Spaceflight remains a dream for most stargazers, but everyone can buy a portfolio of stocks to invest in space travel of the future.» Read More
Here's our Fast Money Final Trade. Our gang gives you tomorrow's best trades, right now!
Toyota cut its 2009 vehicle sales forecast by nearly 7 percent as high fuel prices hammered demand. In this Web Extra find out how to play autos on the news!
The dollar rose and the Dow edged higher on Tuesday as optimism about consumer confidence overcame fresh worries about the flagging U.S. economy.
Ronald Weiner, president and CEO of the RDM Financial Group, says his two favorite stock picks are in the defense and energy sectors.
Banks are a big story but they're not the only story.

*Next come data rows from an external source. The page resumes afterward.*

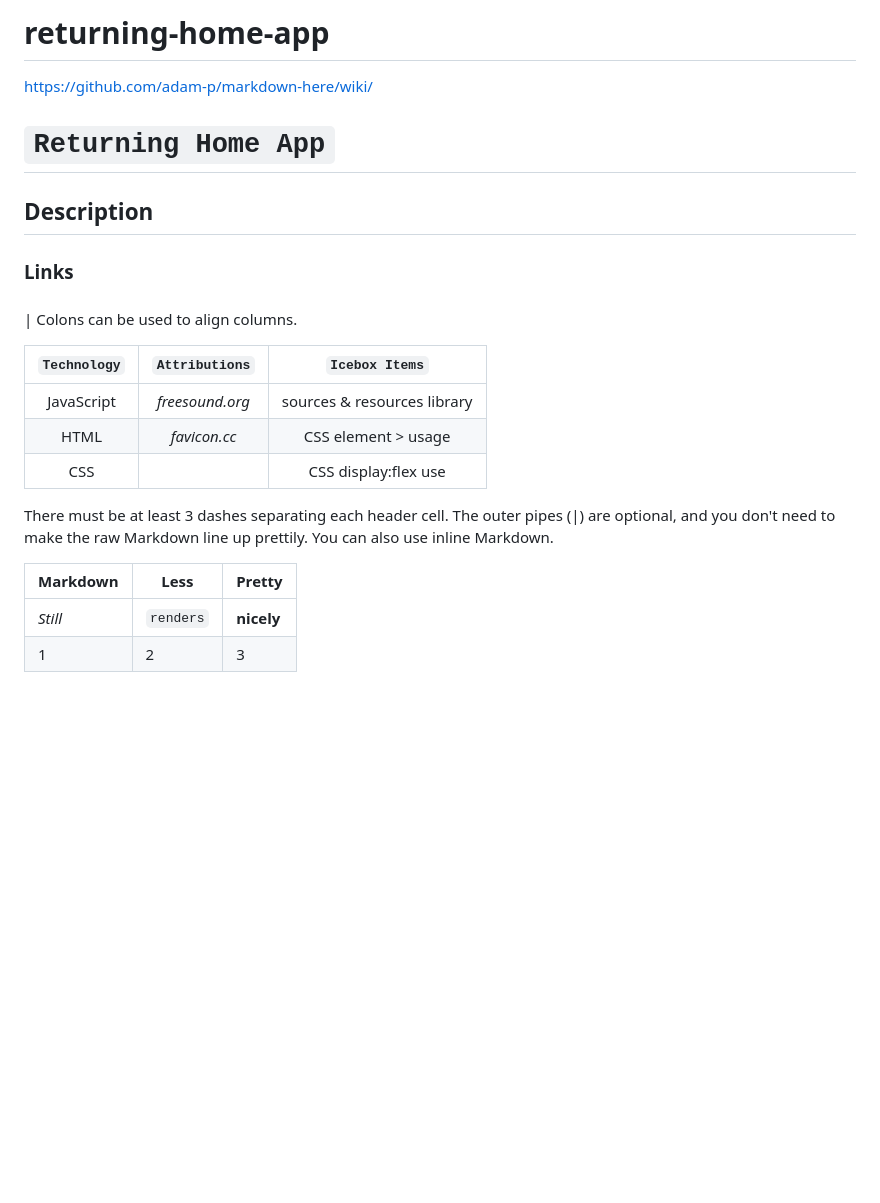
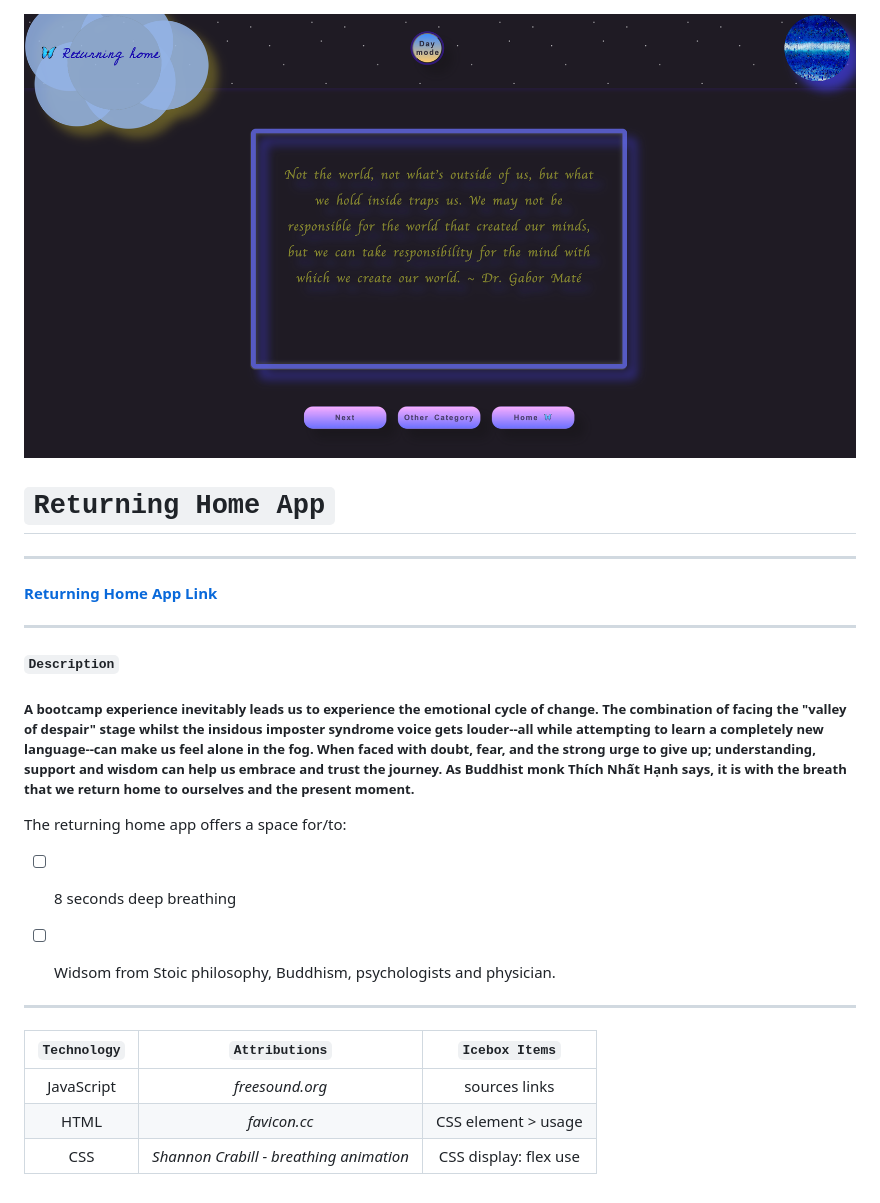
Before and after one commit to dterceroparker/returning-home-app, a Markdown page: README.md, the part around the change. GitHub-like rendering; pictures changed too: assets/images/quote.png (added); blank space fills up the shorter version.

```diff
--- a/README.md
+++ b/README.md
@@ -1,6 +1,6 @@
-# returning-home-app
 
-https://github.com/adam-p/markdown-here/wiki/
+
+<!-- https://github.com/adam-p/markdown-here/wiki/ -->
 <!-- - **Screenshot:** A screenshot of your game.
 
 - **Your game’s title**: A description of your game. Background info about why you chose the game is a nice touch.
@@ -15,27 +15,27 @@ https://github.com/adam-p/markdown-here/wiki/
 
 - Your **`README.md`** file must be grammatically correct and free of spelling errors. -->
 
+![](assets/images/quote.png)
+
 # `Returning Home App`
+***
 
-## Description
 
-### Links
+#### [Returning Home App Link](https://returning-home-app.netlify.app)
+---
+#### `Description`
+##### A bootcamp experience inevitably leads us to experience the emotional cycle of change. The combination of facing the "valley of despair" stage whilst the insidous imposter syndrome voice gets louder--all while attempting to learn a completely new language--can make us feel alone in the fog. When faced with doubt, fear, and the strong urge to give up; understanding, support and wisdom can help us embrace and trust the journey. As Buddhist monk Thích Nhất Hạnh says, it is with the breath that we return home to ourselves and the present moment.
 
-###
+The returning home app offers a space for/to:
+- [ ] 8 seconds deep breathing
+- [ ] Widsom from Stoic philosophy, Buddhism, psychologists and physician.
 
-| Colons can be used to align columns.
+
+---
+
 
 |   `Technology`     | `Attributions`|    `Icebox Items`          |
 |:------------------:|:-------------:|:--------------------------:|
-| JavaScript         |*freesound.org*| sources & resources library|
+| JavaScript         |*freesound.org*| sources links|
 | HTML               |*favicon.cc*   | CSS element > usage        |
-| CSS                |               | CSS display:flex use       |
-
-There must be at least 3 dashes separating each header cell.
-The outer pipes (|) are optional, and you don't need to make the
-raw Markdown line up prettily. You can also use inline Markdown.
-
-Markdown | Less | Pretty
---- | --- | ---
-*Still* | `renders` | **nicely**
-1 | 2 | 3
+| CSS                |*Shannon Crabill - breathing animation*             | CSS display: flex use       |
```
Also changed, not shown: 4 other files.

Following are the Fast Money tech trades and more!
The Dow edged higher on Friday, as the continued drop in oil fueled stock market optimism. However the Fast Money traders have their eye on Goldman Sachs.

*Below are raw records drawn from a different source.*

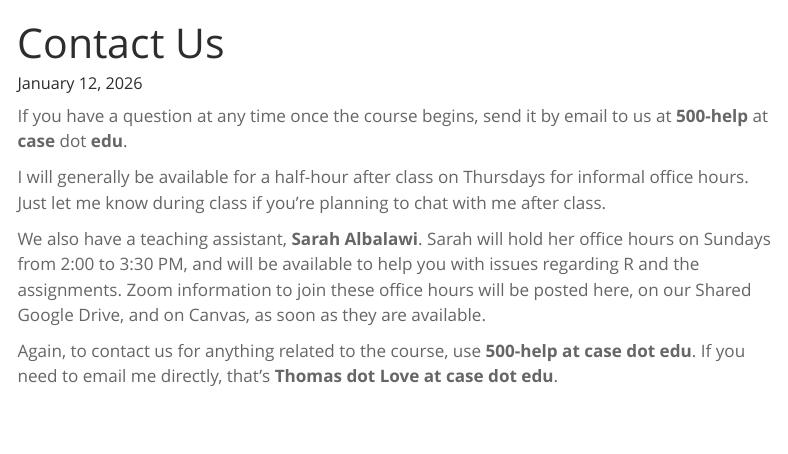
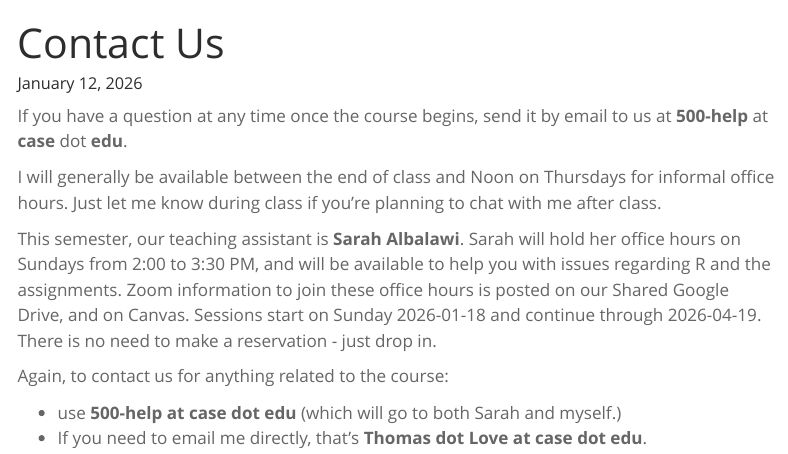
Before and after one commit to THOMASELOVE/500-2026, a Quarto document (contact.qmd): the page in a window 1100 px wide, from its top. Rendered offline with R 4.5, knitr and Pandoc in place of Quarto, with nearby package versions; menus at the side of the page are left out.

Commit message:
Update TA information.

```diff
--- a/contact.qmd
+++ b/contact.qmd
@@ -4,8 +4,11 @@ title: "Contact Us"
 
 If you have a question at any time once the course begins, send it by email to us at **500-help** at **case** dot **edu**.
 
-I will generally be available for a half-hour after class on Thursdays for informal office hours. Just let me know during class if you're planning to chat with me after class.
+I will generally be available between the end of class and Noon on Thursdays for informal office hours. Just let me know during class if you're planning to chat with me after class.
 
-We also have a teaching assistant, **Sarah Albalawi**. Sarah will hold her office hours on Sundays from 2:00 to 3:30 PM, and will be available to help you with issues regarding R and the assignments. Zoom information to join these office hours will be posted here, on our Shared Google Drive, and on Canvas, as soon as they are available.
+This semester, our teaching assistant is **Sarah Albalawi**. Sarah will hold her office hours on Sundays from 2:00 to 3:30 PM, and will be available to help you with issues regarding R and the assignments. Zoom information to join these office hours is posted on our Shared Google Drive, and on Canvas. Sessions start on Sunday 2026-01-18 and continue through 2026-04-19. There is no need to make a reservation - just drop in.
 
-Again, to contact us for anything related to the course, use **500-help at case dot edu**. If you need to email me directly, that's **Thomas dot Love at case dot edu**.
+Again, to contact us for anything related to the course:
+
+- use **500-help at case dot edu** (which will go to both Sarah and myself.)
+- If you need to email me directly, that's **Thomas dot Love at case dot edu**.
```
Also changed, not shown: calendar.qmd (+2 -1 lines), docs/search.json, 2 other files.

Focus on the fundamentals and you can find some stock-market bargains, says strategist Walter Gerasimowicz.
The Dow fell by triple digits on Tuesday as worries about further losses stemming from the mortgage crisis moved back into the spotlight.
Lockheed Martin said on Tuesday quarterly profit rose, as sales of its electronic defense systems and a one-time gain related to a sale of some land offset lower sales for its F-16 fighter jet program.
In Thursday’s Web Extra the traders talk Saks now that Latin America’s richest man upped his stake in the stock.
Traders appear reluctant to make bets before hearing earnings updates from companies. Is that an opportunity for you?
In our Fast Money Final Trade our gang gives you their best inflation trades for summer.
My post on Lockheed Martin's Chairman and CEO criticizing protectionism and pointing to the Northrop Grumman/EADS tanker award "as reinforcing the openness of U.S. markets," elicited quite a bit of heated email, none of it from Lockheed fans.
Lockheed is the nation's biggest defense contractor. Boeing is second. Stevens, speaking at a defense conference in Brussels, says protectionism is bad, open competition is good, and companies which depend on government regulations to keep out foreign competitors will grow weaker until they are "protected to death."
Airbus parent EADS said on Monday it had been hit by the gloom surrounding the aviation industry and warned of further industrial risks, but moved to cheer up shareholders with talk of a higher dividend next year.
Fast Money takes Chicago just as commodities have a breakout week with oil hitting a new high and raw materials making a resurgence. Find out how to trade it all here.
Stocks finished flat as a new record for oil prices overshadowed a better-than-expected report on housing. Still, for the week, all three major indexes managed decent gains: The Dow Jones Industrial Average climbed nearly 2 percent; the S&P 500 index advanced about 2.5 percent and the Nasdaq jumped more than 3 percent.
Stocks recovered most of their losses and were mixed in the final hour of trading as oil prices pulled back toward $126 a barrel.
Stocks declined after a report showed consumer sentiment fell to its lowest level in 28 years. The market had opened with some optimism after a jump in housing starts, but the souring of consumer sentiment, and a jump in oil above $!27 a barrel, curbed gains.
Strike three for Boeing, after losing another huge contract. The deal to provide the Pentagon with up to a dozen next generation satellites—worth $1.4 billion—went to Lockheed Martin.